## [RECORDED INFORMATION]
▬▬▬

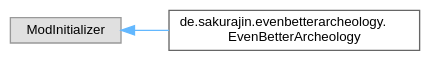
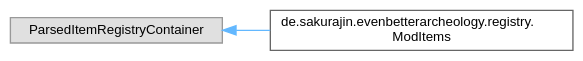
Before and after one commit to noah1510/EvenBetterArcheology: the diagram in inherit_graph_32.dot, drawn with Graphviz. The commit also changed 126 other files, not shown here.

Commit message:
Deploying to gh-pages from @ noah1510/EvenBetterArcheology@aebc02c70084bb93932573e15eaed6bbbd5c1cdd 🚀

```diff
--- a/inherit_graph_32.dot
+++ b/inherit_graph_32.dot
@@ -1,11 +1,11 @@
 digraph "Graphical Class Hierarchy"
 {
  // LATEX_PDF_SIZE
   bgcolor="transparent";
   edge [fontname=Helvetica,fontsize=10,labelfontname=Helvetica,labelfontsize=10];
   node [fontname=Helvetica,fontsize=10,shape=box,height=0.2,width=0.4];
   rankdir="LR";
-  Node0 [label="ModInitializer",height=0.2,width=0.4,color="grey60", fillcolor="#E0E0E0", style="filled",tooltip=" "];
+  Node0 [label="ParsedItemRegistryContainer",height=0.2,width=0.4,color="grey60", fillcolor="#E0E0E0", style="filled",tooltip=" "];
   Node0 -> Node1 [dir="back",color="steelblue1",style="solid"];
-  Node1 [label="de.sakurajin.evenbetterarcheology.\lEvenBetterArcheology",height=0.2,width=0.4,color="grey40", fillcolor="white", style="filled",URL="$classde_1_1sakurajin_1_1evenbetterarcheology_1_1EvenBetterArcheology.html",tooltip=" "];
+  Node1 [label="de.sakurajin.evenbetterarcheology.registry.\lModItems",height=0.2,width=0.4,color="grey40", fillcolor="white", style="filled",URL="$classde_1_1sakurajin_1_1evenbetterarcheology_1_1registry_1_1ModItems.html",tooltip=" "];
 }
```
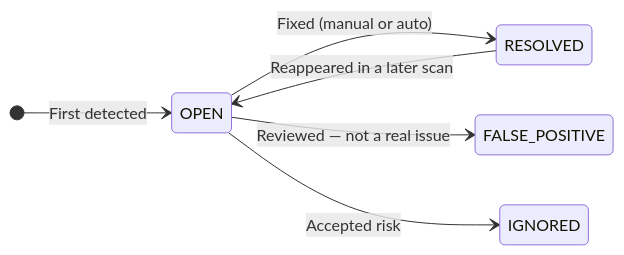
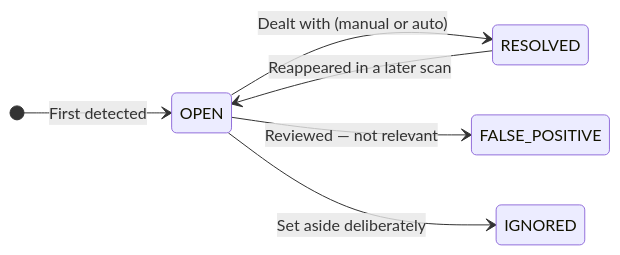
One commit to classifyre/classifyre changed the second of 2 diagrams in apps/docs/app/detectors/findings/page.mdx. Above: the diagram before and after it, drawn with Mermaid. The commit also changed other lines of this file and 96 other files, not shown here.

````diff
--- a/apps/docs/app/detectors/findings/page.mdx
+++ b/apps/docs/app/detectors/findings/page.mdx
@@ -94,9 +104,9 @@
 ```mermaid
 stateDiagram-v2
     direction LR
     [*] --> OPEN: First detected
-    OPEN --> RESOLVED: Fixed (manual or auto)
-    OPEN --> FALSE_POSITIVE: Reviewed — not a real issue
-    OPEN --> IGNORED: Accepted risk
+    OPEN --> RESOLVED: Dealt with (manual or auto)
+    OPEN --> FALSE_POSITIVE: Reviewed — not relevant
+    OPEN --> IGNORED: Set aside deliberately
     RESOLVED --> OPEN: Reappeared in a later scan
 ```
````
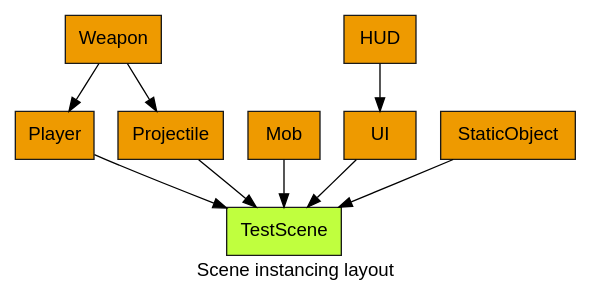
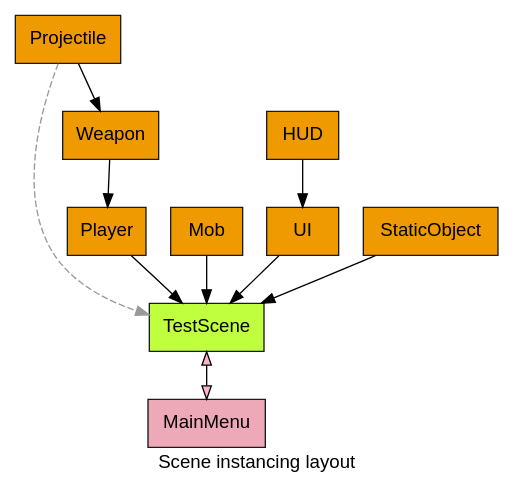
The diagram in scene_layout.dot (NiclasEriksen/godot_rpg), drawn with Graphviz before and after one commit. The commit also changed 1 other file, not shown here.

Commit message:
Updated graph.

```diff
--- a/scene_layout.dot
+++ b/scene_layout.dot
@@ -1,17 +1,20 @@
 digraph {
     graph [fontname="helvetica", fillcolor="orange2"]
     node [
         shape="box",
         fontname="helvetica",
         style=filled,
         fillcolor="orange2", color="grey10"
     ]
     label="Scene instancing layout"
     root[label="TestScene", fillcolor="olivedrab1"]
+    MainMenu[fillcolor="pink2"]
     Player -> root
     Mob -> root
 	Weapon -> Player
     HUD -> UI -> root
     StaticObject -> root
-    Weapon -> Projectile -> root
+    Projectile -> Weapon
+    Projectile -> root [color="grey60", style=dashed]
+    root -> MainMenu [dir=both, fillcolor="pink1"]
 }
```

▬▬▬

## [TASK TO CARRY OUT]
Within the listing above, tally the lines where the word "IGNORED" occurs and write only the total.

## [OUTPUT BELOW]
2